“I wake up every day in a beautiful, light-filled home. It wasn’t always that way.
Several years ago I went through a divorce that left me a single mom struggling to make ends meet. My kids and I lived in a tiny house I’d rented, and we were living paycheck-to-paycheck. Covering basic needs was stressful, and many days I wondered how we would make it.
I can remember buying a few throw pillows to make our small and rather dark living room feel just a little brighter. At the time, spending even 20 dollars on pillows felt like an irresponsible extravagance – that money could have easily gone to put gas in my car or to pay down bills. But I chose to bring home three brightly colored pillows. Two were a deep magenta color and made of the softest velvet. The third was pink and had a bright yellow dahlia embroidered on it.
Each morning, I trudged out of bed and made my way to the kitchen through the living room, I saw those bright and cheery pillows, and I was thankful for them. I decided that when I woke in the morning, I would not focus on the room’s unwanted qualities. I would focus on the bright, soft, beautiful pillows. I would be grateful.
Soon, I noticed that the more I was thankful for the bright spots, the better I felt. I started to become curious about gratitude, and curious about why it is a cornerstone teaching for so many of our spiritual teachers. The theologian and philosopher Meister Eckhart so beautifully taught, ‘Tf the only prayer you said was thank you, that would be enough.’
Imagine if that were true.
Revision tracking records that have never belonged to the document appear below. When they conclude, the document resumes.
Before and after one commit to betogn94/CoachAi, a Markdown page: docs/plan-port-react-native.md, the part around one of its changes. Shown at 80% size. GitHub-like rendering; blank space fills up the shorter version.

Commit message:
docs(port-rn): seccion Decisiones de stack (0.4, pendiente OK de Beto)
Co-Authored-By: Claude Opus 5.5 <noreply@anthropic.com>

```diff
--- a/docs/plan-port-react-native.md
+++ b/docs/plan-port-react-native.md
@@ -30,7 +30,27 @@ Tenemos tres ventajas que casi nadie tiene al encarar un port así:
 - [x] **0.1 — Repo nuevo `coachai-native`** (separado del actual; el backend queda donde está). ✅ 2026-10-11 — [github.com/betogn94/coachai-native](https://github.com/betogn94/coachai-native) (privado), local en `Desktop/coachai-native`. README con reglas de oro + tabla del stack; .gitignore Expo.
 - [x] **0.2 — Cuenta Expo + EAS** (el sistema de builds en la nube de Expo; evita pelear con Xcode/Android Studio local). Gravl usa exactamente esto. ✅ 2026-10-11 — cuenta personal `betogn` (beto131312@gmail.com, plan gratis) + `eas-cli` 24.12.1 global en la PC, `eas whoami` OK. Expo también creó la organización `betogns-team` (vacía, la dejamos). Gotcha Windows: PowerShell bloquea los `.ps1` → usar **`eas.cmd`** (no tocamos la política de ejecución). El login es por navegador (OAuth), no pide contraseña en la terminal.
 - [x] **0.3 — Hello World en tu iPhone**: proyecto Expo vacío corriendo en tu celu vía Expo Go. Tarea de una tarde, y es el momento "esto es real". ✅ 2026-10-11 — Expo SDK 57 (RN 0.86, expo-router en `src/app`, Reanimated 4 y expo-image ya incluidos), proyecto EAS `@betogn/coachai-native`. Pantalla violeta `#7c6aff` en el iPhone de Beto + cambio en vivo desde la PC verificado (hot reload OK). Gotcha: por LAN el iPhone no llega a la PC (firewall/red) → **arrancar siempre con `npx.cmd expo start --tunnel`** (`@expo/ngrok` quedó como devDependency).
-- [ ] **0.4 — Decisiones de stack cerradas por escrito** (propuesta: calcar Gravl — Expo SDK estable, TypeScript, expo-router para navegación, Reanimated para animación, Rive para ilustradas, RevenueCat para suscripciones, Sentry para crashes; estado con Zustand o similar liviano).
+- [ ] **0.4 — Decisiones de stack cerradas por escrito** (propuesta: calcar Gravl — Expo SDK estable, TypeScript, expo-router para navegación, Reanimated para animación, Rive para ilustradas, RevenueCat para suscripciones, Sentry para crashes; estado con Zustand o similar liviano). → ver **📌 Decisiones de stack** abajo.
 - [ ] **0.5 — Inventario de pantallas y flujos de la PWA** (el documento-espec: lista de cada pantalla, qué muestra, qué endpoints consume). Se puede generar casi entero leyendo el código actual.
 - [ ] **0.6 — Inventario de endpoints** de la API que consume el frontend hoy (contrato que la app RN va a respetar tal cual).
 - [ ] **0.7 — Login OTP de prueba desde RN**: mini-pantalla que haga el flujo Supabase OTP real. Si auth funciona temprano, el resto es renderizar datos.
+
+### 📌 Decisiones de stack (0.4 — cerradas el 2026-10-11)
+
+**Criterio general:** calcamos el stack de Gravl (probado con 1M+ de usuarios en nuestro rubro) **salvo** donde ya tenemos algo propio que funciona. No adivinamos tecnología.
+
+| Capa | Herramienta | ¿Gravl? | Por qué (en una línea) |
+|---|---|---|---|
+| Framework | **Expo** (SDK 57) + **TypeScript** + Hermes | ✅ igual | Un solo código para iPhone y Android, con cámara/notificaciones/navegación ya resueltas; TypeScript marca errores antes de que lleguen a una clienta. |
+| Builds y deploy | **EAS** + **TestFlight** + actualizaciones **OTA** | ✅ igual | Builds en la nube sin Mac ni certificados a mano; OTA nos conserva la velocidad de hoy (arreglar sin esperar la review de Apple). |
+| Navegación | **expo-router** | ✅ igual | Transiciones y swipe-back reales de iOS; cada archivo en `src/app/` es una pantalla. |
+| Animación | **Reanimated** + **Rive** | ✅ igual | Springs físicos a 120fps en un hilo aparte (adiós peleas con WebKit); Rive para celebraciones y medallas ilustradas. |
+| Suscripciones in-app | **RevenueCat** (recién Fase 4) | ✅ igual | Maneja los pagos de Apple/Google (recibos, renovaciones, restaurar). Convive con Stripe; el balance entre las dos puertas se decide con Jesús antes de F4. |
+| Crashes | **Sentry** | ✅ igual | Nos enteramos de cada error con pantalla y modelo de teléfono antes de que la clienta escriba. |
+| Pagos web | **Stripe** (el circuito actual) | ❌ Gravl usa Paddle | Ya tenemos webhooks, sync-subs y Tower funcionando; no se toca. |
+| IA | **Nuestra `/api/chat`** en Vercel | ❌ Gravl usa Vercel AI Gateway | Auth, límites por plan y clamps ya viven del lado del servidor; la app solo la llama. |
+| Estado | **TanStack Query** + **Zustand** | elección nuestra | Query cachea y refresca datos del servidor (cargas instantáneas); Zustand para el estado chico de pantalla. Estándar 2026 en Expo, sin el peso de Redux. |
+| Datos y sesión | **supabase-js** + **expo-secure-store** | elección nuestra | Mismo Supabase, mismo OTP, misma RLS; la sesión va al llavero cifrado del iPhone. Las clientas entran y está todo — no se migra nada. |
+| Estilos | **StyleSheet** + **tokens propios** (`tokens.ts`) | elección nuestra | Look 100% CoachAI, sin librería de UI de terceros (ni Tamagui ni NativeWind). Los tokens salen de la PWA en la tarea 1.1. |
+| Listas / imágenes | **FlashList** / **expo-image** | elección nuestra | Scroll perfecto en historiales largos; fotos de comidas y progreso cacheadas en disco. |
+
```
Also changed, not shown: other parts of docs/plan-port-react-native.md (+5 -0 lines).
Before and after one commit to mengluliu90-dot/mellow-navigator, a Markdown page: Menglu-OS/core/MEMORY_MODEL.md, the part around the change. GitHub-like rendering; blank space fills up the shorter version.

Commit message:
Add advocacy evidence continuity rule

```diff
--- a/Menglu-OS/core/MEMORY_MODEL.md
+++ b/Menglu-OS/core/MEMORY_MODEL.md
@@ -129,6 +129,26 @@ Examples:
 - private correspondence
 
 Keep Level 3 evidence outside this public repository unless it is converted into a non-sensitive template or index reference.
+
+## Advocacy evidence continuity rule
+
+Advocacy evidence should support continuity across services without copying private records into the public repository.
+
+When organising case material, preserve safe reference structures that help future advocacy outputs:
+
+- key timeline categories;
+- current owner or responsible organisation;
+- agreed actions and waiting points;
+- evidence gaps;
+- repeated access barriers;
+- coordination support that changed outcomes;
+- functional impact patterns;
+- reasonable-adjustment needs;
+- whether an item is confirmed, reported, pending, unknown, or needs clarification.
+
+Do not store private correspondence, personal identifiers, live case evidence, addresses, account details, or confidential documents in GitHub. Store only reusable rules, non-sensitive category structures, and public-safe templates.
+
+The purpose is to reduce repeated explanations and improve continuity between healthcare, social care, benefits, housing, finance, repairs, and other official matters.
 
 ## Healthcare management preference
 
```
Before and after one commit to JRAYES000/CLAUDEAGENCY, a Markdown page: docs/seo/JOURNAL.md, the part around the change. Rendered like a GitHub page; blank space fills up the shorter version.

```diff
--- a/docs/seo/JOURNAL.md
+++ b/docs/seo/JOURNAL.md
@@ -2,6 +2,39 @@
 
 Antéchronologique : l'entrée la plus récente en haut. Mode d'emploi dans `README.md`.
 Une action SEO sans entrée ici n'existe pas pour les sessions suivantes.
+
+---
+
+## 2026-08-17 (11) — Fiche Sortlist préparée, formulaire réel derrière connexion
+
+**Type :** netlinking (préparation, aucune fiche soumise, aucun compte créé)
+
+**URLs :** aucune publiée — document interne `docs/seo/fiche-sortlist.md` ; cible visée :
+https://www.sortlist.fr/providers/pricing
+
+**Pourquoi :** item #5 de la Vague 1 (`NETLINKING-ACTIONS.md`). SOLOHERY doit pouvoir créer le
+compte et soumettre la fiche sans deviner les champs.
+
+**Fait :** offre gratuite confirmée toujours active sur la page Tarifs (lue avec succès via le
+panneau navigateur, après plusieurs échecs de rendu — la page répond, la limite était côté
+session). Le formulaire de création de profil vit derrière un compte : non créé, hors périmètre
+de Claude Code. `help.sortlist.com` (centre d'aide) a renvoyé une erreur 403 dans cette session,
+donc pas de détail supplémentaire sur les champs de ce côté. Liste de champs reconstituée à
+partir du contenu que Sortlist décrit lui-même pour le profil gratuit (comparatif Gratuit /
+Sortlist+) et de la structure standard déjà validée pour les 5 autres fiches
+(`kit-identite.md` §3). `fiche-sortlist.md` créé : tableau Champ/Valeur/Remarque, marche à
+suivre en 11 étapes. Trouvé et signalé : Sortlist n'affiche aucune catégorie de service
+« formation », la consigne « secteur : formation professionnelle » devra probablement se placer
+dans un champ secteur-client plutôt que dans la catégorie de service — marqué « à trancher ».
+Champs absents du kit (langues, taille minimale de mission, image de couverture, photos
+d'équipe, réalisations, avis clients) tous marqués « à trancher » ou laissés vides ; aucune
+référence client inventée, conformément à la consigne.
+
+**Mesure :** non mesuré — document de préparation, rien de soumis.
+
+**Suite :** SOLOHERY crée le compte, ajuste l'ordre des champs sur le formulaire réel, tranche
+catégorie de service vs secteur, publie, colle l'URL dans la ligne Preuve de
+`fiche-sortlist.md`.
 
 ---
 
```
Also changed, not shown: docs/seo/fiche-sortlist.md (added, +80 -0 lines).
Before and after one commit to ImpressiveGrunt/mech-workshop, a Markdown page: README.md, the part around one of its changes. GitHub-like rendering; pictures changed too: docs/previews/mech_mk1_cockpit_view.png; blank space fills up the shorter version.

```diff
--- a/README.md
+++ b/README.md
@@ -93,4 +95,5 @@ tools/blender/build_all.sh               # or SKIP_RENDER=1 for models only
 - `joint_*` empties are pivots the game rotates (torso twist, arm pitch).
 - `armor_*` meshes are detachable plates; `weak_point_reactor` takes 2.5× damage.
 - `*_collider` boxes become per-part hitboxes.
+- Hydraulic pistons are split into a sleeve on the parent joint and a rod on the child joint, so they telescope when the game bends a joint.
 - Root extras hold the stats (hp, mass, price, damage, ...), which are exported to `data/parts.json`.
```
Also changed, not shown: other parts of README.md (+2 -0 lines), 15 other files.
If the only prayer we said was thank you, and that would be enough.
While it seemed easy enough to be grateful for the bright spots in life, I began to wonder…what place, if any, does gratitude hold in the midst of a painful experience?
When my son was born three-and-a-half months early, he was intubated and hospitalized. I was terrified we would lose him, and I sat by his incubator daily, often holding back tears. I thought if I did not take my attention off of him, somehow I would ensure his safety. So I walked, rocked, and slept by him for weeks.
One day, in my exhausted state, a nurse gently approached me and said, ‘Honey, have you taken a break lately?’ I was so tired I couldn’t answer her, and instead just cried. She looked at me with gentle eyes and said, ‘He knows his mama loves him, he can feel it. It’s OK for you to go take a shower to go take a nap.’ I took her advice and left the neonatal intensive care unit to shower, and head to my room for some rest.
Before I got into bed, I dropped to my knees to pray. I remember begging God to protect my son, to keep him alive, even though he only weighed two pounds and could not yet breathe on his own. I also remember asking a question. What was the lesson in having my son be born so early, and so fragile? Why was this happening?
As soon as I asked the question, the answer came to my heart. My peace is always with you.
I will never forget that moment. The answer to that question was a gift. It washed over me with a knowing and an assurance that has never left me, even in the most painful of circumstances. It is a knowing that I’m grateful for, and one that has continued to sustain me. I’ve asked this question after a divorce, after the death of family members, after losing a job. And, every time, I’m grateful for the lessons revealed.
If we can look for the bright spots and ask the Universe what is this painful moment trying to teach, we can allow ourselves to become the recipients of countless gifts. Those gifts are priceless, and as we take them along our paths with gratitude, we steady the way for others with a loving and ever-present light.”
This story was submitted to Love What Matters by Michele Mitchum. You can follow her journey on her blog. Submit your own story here and be sure to subscribe to our free email newsletter for our best stories, and YouTube for our best videos.
Read more stories about gratitude here:
‘I whipped around fast. ‘You leave him ALONE.’ He covered his ears, flapping his arms. The man snickered under his breath.’: 70-year-old woman thanks special needs mom for opening her eyes to autism, ‘You taught me patience and kindness’
‘I missed my daughter’s honor roll assembly so I could go for a walk and burn off anxiety. It’s not selfish, it’s called self-love.’: Woman responds to mom shamers, ‘taking care of ourselves IS taking care of our kids’
‘When you get home to your spouse, put a smile on. It doesn’t matter how crummy your day went.’: Man reminds us to show gratitude, ‘your favorite people deserve the best version of you at the front door’
Help us show compassion is contagious. SHARE this beautiful story on Facebook with your friends and family.